First Lady Margaret Kenyatta today rooted for women and youth empowerment as she presided over the inaugural Adebisi Babatunde Thomas Memorial Lecture at Strathmore University in Nairobi.
The First Lady said she was greatly honoured to officiate at the first memorial lecture that was dominated by issues of health, women and youth empowerment.
She observed that the late Professor Adebisi Babatunde's vision on women and the youth resonated with her own priorities in accelerating action, advocacy and resources towards addressing the health challenges of women and children.
The First Lady said Kenya has its examples of great women who have boldly reached out into the world and made a significant difference in various areas of socio-economic development.
She cited the late Prof. Wangari Maathai as one of the greatest women who received the coveted Nobel Peace Prize alongside the first African elected female President Ellen Johnson Sirleaf of Liberia.
Prof Babatunde was one of Africa's brilliant scientists, an international diplomat, Pan-Africanist, Philanthropist and founder of the Adebisi Babatunde Thomas Entrepreneurship Institute (ABTEI) at the Strathmore University where the memorial lecture was held.
The distinguished scholar was very particular about women and youth empowerment through entrepreneurial skills. He was also known for championing efforts to advance the health rights of African women and girls, a key focus of the First Lady's Beyond Zero campaign.
The First Lady said she was happy to join the future business leaders at the memorial lecture and engage them in an inter-generational dialogue.
She said the dialogue will eventually shape the future of Africa because problems facing the continent need collective efforts to be resolved.
"We have health needs that are not effectively being met - a gap that the whole continent needs to pay attention to in order to harness the demographic dividend of our youth in order to uplift the collective economy of our communities," said the First Lady.
She asked members of ABTEI to focus on issues that continue to pose a challenge to the people and collectively make a commitment to continue with the conversation aimed at transforming the lives of women and children besides transforming Africa through action.
"It is my hope that Dr. Babatunde's legacy of transformation inspires us all to continue this intergenerational dialogue at continental, national and county level, in our quest for better development outcomes for the most vulnerable in our society," said the First Lady.
The audience comprised members of the ABTEI and other students from the Strathmore Business School.
During the occasion, the First was among four women who received awards for their distinguished contributions to society.

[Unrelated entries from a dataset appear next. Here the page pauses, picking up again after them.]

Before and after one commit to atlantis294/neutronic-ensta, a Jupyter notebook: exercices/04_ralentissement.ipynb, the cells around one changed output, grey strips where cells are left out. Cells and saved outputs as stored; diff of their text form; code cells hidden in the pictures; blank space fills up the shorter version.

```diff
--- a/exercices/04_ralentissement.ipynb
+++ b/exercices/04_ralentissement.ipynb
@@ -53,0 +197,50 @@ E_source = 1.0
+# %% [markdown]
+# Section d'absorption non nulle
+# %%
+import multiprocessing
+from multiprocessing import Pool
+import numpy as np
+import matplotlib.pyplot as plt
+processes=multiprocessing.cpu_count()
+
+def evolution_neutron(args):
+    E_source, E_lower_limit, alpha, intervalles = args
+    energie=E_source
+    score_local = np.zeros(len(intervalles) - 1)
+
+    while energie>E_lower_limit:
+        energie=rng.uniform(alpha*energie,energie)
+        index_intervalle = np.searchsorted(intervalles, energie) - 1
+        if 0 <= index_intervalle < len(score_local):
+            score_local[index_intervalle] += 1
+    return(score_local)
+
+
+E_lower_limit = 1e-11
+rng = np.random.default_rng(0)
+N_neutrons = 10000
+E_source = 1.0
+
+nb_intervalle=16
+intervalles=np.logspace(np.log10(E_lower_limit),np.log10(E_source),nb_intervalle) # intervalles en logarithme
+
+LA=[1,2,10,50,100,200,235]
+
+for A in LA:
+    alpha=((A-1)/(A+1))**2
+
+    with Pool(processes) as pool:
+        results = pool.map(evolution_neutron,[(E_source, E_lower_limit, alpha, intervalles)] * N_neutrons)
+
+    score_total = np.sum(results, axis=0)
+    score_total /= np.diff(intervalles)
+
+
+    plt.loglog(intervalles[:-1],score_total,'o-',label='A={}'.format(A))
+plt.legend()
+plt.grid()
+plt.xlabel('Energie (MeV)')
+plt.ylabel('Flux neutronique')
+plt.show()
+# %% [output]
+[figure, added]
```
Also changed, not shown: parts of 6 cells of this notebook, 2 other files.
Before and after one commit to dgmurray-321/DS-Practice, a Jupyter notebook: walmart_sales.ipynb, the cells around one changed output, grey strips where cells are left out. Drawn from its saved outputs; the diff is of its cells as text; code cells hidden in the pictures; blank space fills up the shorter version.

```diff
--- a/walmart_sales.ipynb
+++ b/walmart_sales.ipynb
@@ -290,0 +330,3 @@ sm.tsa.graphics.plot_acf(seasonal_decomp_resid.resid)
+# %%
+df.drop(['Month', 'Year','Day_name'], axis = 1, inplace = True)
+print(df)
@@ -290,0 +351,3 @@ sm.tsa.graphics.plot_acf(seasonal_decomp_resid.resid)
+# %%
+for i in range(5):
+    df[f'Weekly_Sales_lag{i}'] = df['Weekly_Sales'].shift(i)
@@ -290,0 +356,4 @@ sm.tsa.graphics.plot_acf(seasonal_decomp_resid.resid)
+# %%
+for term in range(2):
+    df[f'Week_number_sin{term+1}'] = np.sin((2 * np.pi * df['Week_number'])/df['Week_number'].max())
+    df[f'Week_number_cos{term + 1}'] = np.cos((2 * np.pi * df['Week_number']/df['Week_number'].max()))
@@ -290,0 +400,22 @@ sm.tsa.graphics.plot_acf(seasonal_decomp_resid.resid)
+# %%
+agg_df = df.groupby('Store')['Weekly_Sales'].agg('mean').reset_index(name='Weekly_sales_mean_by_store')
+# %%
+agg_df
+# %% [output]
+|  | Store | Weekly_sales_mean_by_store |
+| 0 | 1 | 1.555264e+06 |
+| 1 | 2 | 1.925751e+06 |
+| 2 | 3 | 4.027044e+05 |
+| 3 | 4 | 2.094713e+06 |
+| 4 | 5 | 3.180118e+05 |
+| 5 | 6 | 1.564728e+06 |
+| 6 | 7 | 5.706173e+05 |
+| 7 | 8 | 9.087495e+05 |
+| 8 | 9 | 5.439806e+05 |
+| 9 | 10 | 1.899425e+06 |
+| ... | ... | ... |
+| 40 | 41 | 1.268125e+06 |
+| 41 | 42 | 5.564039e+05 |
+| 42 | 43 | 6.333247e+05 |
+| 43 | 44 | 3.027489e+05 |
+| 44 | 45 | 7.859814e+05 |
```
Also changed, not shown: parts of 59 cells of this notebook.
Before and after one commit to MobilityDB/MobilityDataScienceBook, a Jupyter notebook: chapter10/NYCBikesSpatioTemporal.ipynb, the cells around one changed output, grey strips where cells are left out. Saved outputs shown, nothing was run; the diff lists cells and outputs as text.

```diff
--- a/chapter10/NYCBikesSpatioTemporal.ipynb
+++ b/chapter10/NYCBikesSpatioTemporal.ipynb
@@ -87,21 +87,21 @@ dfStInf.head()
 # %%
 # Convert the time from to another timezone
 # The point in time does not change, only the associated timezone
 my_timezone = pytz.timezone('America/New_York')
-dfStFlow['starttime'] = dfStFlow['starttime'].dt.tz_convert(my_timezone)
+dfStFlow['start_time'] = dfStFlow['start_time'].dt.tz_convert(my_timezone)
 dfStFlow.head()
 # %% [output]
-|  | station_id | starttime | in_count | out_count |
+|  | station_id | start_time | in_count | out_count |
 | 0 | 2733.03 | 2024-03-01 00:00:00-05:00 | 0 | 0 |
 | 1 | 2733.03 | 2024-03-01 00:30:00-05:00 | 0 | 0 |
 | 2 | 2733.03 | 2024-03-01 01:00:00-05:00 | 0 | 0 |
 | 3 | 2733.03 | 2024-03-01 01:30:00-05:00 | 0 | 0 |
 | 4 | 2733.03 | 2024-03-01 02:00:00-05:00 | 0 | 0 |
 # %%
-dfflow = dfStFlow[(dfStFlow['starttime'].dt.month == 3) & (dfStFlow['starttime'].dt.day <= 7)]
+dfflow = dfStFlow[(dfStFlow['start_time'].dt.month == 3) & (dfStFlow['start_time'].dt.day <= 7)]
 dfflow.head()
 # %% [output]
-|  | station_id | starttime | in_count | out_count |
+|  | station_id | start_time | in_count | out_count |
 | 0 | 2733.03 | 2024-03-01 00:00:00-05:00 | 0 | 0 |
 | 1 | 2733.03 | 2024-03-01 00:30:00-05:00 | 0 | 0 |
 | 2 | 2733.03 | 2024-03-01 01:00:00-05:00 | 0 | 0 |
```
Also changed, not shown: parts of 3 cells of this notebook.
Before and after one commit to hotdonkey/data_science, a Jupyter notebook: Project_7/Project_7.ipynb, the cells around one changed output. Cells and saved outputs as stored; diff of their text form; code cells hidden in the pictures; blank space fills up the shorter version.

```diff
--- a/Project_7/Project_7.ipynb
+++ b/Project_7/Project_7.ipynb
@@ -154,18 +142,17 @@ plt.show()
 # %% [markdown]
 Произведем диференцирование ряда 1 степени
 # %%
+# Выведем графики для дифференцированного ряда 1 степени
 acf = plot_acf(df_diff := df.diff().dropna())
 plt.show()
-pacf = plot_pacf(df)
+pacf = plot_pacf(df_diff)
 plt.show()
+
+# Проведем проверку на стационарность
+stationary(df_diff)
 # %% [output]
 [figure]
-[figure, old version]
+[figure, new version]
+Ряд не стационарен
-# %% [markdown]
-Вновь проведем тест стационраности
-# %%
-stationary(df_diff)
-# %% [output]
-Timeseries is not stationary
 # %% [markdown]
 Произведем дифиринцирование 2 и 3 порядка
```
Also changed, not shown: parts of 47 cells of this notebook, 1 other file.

She received a leadership Award in recognition of her efforts in the transformative Beyond Zero Initiative while Mrs Mohamed received an Award on Excellency in Diplomacy.
Others who spoke at the event included Education Cabinet Secretary Ambassador Amina Mohamed and Mrs Nardos Bekele Thomas who represented the Babatunde family and also read a message from Ms Sirleaf Johnson.
The rest were the chairman of the ABTEI Board of Trustees, Dr. Edward Simbili, Kenya Private Sector Alliance (KEPSA) CEO Ms Carole Kariuki, the Dean of Strathmore Business School Dr. George Njenga and Bomet Governor Dr. Joyce Laboso.